Chicago | Reuters — Chicago Mercantile Exchange hogs on Tuesday set a new high after recovering some of Monday’s hefty losses, helped by short-covering and futures’ discount to prices for market-ready or cash hogs.
CME’s hog index, a two-day barometer reflecting cash prices, was at a record-high 129.87 cents, which surpassed the previous high of 129.05 for March 27 (all figures US$).
April hogs closed up 1.8 cents per pound at 127.8, after spiking to a new contract high of 128.225 cents in electronic trading. June hogs finished up 0.425 cent at 127.6 cents.
“The cash and product have not topped out and that’s why the April hog’s discount to the index is higher,” said Archer Financial Services broker Dennis Smith.
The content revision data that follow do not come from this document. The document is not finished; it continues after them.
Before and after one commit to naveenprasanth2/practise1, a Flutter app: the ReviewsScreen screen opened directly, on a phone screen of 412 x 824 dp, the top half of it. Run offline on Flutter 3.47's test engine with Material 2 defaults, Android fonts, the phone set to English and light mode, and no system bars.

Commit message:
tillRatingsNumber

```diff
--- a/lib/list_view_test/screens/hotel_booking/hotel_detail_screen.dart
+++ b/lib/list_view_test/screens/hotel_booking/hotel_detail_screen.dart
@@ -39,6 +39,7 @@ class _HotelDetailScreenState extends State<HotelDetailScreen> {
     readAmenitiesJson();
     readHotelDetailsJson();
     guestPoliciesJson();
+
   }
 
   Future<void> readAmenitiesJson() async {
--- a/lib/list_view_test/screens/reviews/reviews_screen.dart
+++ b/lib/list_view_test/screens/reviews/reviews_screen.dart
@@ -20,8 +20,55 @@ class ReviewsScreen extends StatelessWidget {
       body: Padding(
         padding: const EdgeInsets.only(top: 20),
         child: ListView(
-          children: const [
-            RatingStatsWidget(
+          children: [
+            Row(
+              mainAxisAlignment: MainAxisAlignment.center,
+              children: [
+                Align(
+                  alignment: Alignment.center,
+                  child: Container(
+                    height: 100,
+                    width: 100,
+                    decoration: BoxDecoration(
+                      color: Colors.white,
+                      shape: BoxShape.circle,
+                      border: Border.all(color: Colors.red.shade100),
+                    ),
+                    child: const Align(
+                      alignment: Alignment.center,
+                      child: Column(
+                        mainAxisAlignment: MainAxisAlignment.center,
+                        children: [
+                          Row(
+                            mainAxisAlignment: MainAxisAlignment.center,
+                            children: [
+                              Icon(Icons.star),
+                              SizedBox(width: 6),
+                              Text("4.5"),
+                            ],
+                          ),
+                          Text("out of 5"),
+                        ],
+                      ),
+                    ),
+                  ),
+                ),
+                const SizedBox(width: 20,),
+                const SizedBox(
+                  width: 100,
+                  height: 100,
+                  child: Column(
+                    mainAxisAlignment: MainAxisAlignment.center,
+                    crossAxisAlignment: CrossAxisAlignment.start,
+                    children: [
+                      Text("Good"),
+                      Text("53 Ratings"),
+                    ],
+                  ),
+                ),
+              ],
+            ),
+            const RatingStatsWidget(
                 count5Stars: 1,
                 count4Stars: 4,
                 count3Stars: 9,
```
Tuesday morning’s average price of hogs in the eastern Midwest was steady at $123.81 per hundredweight (cwt), with prices unavailable elsewhere, according to the U.S. Department of Agriculture.
The morning’s wholesale pork price gained 21 cents/cwt from Monday to an all-time high of $132.79, led by the $1.83/cwt jump in ham costs, USDA said.
Packers may cut cash hog bids by Wednesday if demand for hams at wholesale show signs of peaking before Easter holiday advertisements, a trader said.
Futures clawed back from active selling on Monday following last Friday’s bearish U.S. Department of Agriculture quarterly hog report. The data showed a smaller-than-expected drop in the U.S. hog herd as the porcine epidemic diarrhea virus (PEDv), which is deadly to piglets, spread on U.S. farms.
“These guys are acting like they are seriously doubting that USDA report,” said independent livestock futures trader Dan Norcini.
Cattle fall as funds sell
CME live cattle moved lower, weighed by fund liquidation after contracts slid beneath moving average support levels, traders and analysts said.
April live cattle closed down 1.1 cents/lb. to 144.75 cents, below the 10-day moving average of 145.25 and above the 20-day moving average of 144.621 cents.
June ended 1.025 cents lower at 136.475 cents, below the 10-day and 20-day moving averages of 137.203 cents and 136.969 cents.
CME live cattle felt more pressure from uncertainty about prices for slaughter-ready or cash prices this week based on deteriorating packer margins and inconsistent wholesale beef prices.
Last week, cash cattle in Texas and Kansas traded at a record high of $152/cwt, and Nebraska cash cattle hit a $154 record, feedlot sources said.
The early wholesale choice beef price rose 66 cents/cwt from Monday to $234.45. Select cuts gained 79 cents to $225.80, based on USDA data.
HedgersEdge.com calculated the beef packer margins for Tuesday at an estimated negative $76.95 per head, compared with a negative $58.30 on Monday and a negative 35 cents a week ago.
Some April losses were tied to investors exiting that contract before the first notice day for live cattle deliveries on Monday.
Feeder cattle futures fell, pressured by CME live cattle’s selloff and higher corn prices.
April closed 0.575 cent/lb. lower at 176.45 cents, and May ended down 1.075 cents to 176.775 cents.
— Theopolis Waters reports on livestock futures markets for Reuters from Chicago.